DIRECTIONS:
Repeat, word for word, each of the records shown below, without their pictures.

[Difference listings]
= = = = =

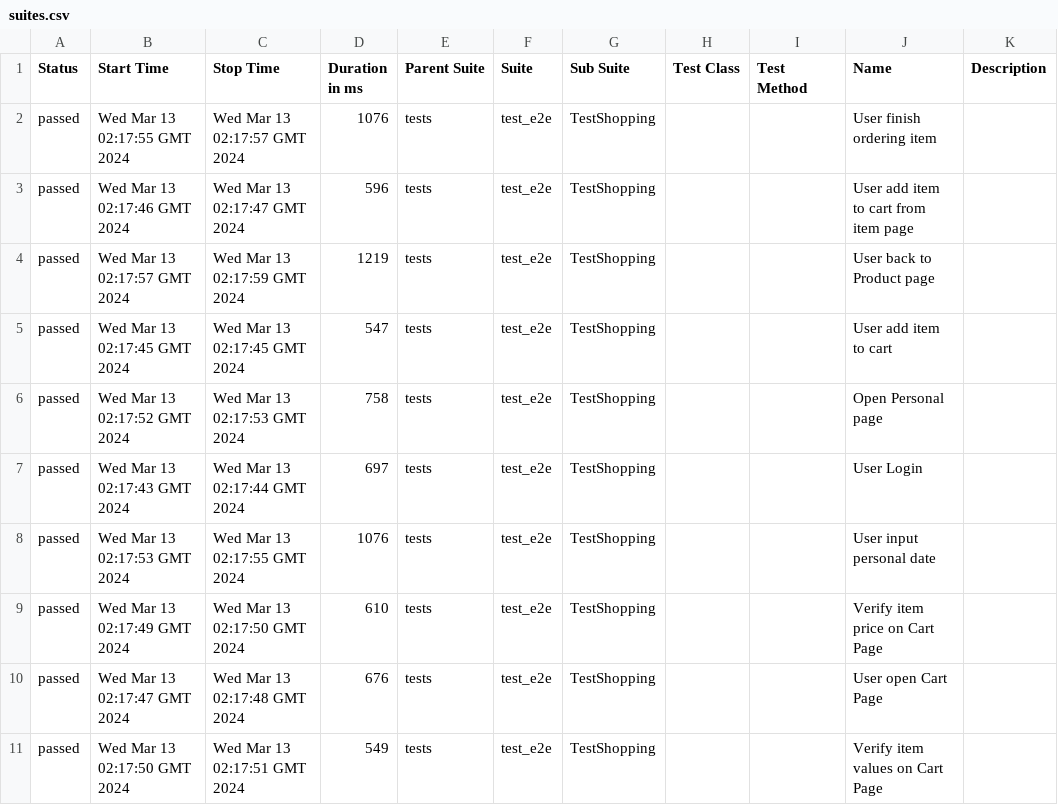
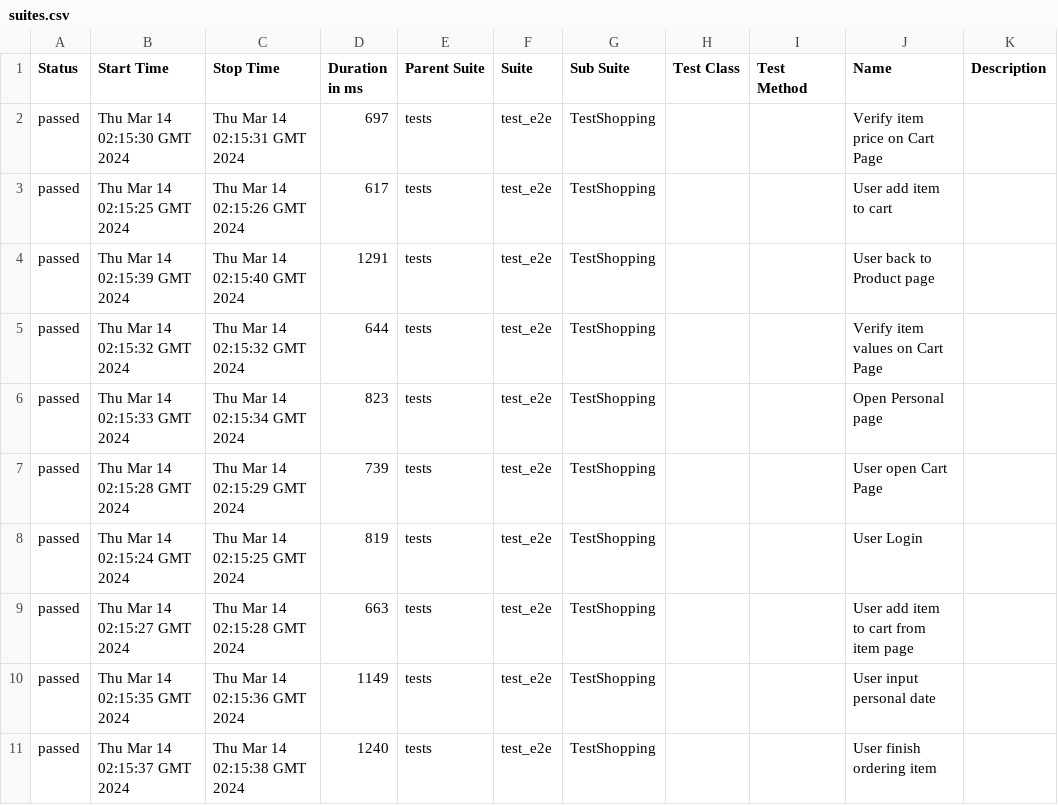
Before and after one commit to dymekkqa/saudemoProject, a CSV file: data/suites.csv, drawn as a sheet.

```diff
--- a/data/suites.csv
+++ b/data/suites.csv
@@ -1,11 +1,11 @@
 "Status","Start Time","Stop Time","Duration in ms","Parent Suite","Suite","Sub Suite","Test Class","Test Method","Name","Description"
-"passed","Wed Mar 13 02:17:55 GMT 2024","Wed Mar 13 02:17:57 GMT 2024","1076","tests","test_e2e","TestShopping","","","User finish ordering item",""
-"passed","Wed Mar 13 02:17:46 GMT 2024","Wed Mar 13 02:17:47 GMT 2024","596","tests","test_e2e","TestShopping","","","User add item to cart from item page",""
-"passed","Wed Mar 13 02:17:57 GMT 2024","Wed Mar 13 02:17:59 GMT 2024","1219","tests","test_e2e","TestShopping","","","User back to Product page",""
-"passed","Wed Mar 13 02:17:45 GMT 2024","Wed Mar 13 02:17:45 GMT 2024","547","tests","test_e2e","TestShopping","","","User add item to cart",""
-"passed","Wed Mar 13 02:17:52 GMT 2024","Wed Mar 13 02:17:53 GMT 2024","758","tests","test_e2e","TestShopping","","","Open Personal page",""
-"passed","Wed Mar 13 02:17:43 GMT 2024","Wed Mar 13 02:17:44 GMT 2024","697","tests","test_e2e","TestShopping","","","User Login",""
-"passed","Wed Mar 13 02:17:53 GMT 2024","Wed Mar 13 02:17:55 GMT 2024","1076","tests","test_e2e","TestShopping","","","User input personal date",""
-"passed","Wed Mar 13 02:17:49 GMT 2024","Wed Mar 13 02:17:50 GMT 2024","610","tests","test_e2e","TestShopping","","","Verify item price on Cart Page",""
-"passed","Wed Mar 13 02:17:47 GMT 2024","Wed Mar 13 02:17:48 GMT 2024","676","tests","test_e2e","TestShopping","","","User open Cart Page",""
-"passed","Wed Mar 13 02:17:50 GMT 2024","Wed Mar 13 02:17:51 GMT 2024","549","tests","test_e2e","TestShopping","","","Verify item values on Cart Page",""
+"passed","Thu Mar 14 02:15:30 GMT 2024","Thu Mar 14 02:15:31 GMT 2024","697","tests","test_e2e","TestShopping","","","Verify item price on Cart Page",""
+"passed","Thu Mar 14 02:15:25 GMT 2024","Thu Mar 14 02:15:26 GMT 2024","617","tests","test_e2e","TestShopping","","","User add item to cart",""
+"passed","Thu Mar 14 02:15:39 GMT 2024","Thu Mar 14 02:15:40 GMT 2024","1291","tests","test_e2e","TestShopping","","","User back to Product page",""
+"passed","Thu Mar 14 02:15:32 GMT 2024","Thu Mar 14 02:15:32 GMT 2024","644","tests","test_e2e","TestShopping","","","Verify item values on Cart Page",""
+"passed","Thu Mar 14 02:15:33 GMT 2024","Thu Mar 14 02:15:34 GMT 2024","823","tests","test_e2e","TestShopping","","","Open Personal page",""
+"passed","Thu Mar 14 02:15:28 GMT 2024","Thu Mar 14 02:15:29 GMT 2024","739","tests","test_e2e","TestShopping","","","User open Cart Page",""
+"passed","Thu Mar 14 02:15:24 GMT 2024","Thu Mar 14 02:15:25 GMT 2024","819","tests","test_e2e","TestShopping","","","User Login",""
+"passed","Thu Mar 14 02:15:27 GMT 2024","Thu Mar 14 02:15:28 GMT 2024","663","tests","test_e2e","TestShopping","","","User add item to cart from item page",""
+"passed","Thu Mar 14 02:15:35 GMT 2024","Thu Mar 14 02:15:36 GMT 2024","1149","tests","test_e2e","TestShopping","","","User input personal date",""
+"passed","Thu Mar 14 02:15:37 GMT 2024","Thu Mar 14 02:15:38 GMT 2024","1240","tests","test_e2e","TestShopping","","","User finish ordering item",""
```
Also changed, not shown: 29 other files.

= = = = =

YOUR RESPONSE:
Before and after one commit to dymekkqa/saudemoProject, a CSV file: data/suites.csv, drawn as a sheet.

```diff
--- a/data/suites.csv
+++ b/data/suites.csv
@@ -1,11 +1,11 @@
 "Status","Start Time","Stop Time","Duration in ms","Parent Suite","Suite","Sub Suite","Test Class","Test Method","Name","Description"
-"passed","Wed Mar 13 02:17:55 GMT 2024","Wed Mar 13 02:17:57 GMT 2024","1076","tests","test_e2e","TestShopping","","","User finish ordering item",""
-"passed","Wed Mar 13 02:17:46 GMT 2024","Wed Mar 13 02:17:47 GMT 2024","596","tests","test_e2e","TestShopping","","","User add item to cart from item page",""
-"passed","Wed Mar 13 02:17:57 GMT 2024","Wed Mar 13 02:17:59 GMT 2024","1219","tests","test_e2e","TestShopping","","","User back to Product page",""
-"passed","Wed Mar 13 02:17:45 GMT 2024","Wed Mar 13 02:17:45 GMT 2024","547","tests","test_e2e","TestShopping","","","User add item to cart",""
-"passed","Wed Mar 13 02:17:52 GMT 2024","Wed Mar 13 02:17:53 GMT 2024","758","tests","test_e2e","TestShopping","","","Open Personal page",""
-"passed","Wed Mar 13 02:17:43 GMT 2024","Wed Mar 13 02:17:44 GMT 2024","697","tests","test_e2e","TestShopping","","","User Login",""
-"passed","Wed Mar 13 02:17:53 GMT 2024","Wed Mar 13 02:17:55 GMT 2024","1076","tests","test_e2e","TestShopping","","","User input personal date",""
-"passed","Wed Mar 13 02:17:49 GMT 2024","Wed Mar 13 02:17:50 GMT 2024","610","tests","test_e2e","TestShopping","","","Verify item price on Cart Page",""
-"passed","Wed Mar 13 02:17:47 GMT 2024","Wed Mar 13 02:17:48 GMT 2024","676","tests","test_e2e","TestShopping","","","User open Cart Page",""
-"passed","Wed Mar 13 02:17:50 GMT 2024","Wed Mar 13 02:17:51 GMT 2024","549","tests","test_e2e","TestShopping","","","Verify item values on Cart Page",""
+"passed","Thu Mar 14 02:15:30 GMT 2024","Thu Mar 14 02:15:31 GMT 2024","697","tests","test_e2e","TestShopping","","","Verify item price on Cart Page",""
+"passed","Thu Mar 14 02:15:25 GMT 2024","Thu Mar 14 02:15:26 GMT 2024","617","tests","test_e2e","TestShopping","","","User add item to cart",""
+"passed","Thu Mar 14 02:15:39 GMT 2024","Thu Mar 14 02:15:40 GMT 2024","1291","tests","test_e2e","TestShopping","","","User back to Product page",""
+"passed","Thu Mar 14 02:15:32 GMT 2024","Thu Mar 14 02:15:32 GMT 2024","644","tests","test_e2e","TestShopping","","","Verify item values on Cart Page",""
+"passed","Thu Mar 14 02:15:33 GMT 2024","Thu Mar 14 02:15:34 GMT 2024","823","tests","test_e2e","TestShopping","","","Open Personal page",""
+"passed","Thu Mar 14 02:15:28 GMT 2024","Thu Mar 14 02:15:29 GMT 2024","739","tests","test_e2e","TestShopping","","","User open Cart Page",""
+"passed","Thu Mar 14 02:15:24 GMT 2024","Thu Mar 14 02:15:25 GMT 2024","819","tests","test_e2e","TestShopping","","","User Login",""
+"passed","Thu Mar 14 02:15:27 GMT 2024","Thu Mar 14 02:15:28 GMT 2024","663","tests","test_e2e","TestShopping","","","User add item to cart from item page",""
+"passed","Thu Mar 14 02:15:35 GMT 2024","Thu Mar 14 02:15:36 GMT 2024","1149","tests","test_e2e","TestShopping","","","User input personal date",""
+"passed","Thu Mar 14 02:15:37 GMT 2024","Thu Mar 14 02:15:38 GMT 2024","1240","tests","test_e2e","TestShopping","","","User finish ordering item",""
```
Also changed, not shown: 29 other files.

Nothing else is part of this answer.